User interface change data
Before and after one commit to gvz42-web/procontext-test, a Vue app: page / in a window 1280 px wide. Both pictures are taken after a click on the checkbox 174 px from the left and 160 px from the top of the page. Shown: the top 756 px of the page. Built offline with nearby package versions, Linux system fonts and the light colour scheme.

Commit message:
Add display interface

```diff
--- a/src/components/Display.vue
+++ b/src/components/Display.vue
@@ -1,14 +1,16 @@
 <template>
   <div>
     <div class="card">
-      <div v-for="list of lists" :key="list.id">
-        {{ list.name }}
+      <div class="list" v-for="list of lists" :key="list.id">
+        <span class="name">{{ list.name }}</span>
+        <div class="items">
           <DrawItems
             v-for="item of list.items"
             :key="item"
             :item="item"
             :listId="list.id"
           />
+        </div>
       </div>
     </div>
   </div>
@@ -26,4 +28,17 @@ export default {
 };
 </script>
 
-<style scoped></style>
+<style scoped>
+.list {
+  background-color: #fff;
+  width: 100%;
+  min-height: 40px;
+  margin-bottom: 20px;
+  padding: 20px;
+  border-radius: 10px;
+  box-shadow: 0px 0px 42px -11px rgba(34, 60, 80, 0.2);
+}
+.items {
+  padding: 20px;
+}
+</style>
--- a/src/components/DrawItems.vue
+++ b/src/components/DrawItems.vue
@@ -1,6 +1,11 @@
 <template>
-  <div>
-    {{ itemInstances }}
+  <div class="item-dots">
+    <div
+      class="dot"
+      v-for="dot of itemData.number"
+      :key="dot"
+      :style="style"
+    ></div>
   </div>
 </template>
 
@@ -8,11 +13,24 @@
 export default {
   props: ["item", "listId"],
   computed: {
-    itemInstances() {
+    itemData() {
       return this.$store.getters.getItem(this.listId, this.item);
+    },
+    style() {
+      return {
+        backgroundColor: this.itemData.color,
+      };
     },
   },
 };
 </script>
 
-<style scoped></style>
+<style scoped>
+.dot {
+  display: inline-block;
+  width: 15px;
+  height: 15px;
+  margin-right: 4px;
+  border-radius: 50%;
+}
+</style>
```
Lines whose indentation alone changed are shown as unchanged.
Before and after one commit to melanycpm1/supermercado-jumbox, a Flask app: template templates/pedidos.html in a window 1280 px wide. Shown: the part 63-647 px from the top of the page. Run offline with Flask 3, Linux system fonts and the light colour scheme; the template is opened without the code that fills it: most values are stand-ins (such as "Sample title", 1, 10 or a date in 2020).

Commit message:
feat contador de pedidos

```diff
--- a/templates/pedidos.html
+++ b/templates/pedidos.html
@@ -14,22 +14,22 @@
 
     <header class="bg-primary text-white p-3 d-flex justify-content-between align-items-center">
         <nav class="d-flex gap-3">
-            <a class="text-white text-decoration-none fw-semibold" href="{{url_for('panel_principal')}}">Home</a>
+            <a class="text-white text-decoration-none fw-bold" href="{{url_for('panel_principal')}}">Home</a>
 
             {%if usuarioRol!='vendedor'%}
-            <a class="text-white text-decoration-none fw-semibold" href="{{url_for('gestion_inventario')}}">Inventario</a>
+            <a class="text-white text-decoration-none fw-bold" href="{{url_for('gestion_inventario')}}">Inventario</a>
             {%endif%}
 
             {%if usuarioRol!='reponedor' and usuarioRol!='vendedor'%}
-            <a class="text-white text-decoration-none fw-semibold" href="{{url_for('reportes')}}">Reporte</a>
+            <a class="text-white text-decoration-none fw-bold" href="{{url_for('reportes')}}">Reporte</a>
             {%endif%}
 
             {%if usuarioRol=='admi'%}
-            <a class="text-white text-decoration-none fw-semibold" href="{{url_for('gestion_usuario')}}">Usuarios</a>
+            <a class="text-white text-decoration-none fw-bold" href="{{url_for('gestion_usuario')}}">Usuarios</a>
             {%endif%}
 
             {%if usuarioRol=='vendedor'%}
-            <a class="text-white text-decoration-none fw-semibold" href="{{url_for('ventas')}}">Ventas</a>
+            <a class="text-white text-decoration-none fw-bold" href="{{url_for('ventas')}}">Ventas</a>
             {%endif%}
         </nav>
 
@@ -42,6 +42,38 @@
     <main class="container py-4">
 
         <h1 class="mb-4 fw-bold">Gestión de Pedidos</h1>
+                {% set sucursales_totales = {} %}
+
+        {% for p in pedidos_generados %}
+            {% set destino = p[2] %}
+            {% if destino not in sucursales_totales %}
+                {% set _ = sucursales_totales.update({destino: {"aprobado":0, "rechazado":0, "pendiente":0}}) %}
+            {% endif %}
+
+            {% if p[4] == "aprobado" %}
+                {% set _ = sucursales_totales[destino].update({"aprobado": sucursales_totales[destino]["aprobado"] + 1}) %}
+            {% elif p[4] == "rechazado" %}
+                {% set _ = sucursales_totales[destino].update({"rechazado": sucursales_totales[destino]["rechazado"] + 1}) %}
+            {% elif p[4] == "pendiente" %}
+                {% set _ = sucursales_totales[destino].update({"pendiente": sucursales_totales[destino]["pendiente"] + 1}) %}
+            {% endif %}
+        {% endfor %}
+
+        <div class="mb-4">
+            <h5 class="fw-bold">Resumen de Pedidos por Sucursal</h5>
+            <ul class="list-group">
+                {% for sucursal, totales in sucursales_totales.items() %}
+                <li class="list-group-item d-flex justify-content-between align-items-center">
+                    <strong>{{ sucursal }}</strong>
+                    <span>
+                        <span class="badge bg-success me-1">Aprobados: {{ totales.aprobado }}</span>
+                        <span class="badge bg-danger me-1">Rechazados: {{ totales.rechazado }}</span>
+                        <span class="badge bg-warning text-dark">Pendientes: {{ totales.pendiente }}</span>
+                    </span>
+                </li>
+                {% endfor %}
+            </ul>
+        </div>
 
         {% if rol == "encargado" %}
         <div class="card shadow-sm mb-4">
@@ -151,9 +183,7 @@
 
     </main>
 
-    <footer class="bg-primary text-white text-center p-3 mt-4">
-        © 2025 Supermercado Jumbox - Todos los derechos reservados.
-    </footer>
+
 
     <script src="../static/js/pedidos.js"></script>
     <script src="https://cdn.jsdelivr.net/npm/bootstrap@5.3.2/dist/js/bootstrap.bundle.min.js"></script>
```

PROBLEM DETAILS:
Lines with the string "pendiente" in the data above: say how many there are, giving the number alone.

RESULT OF THE TASK:
4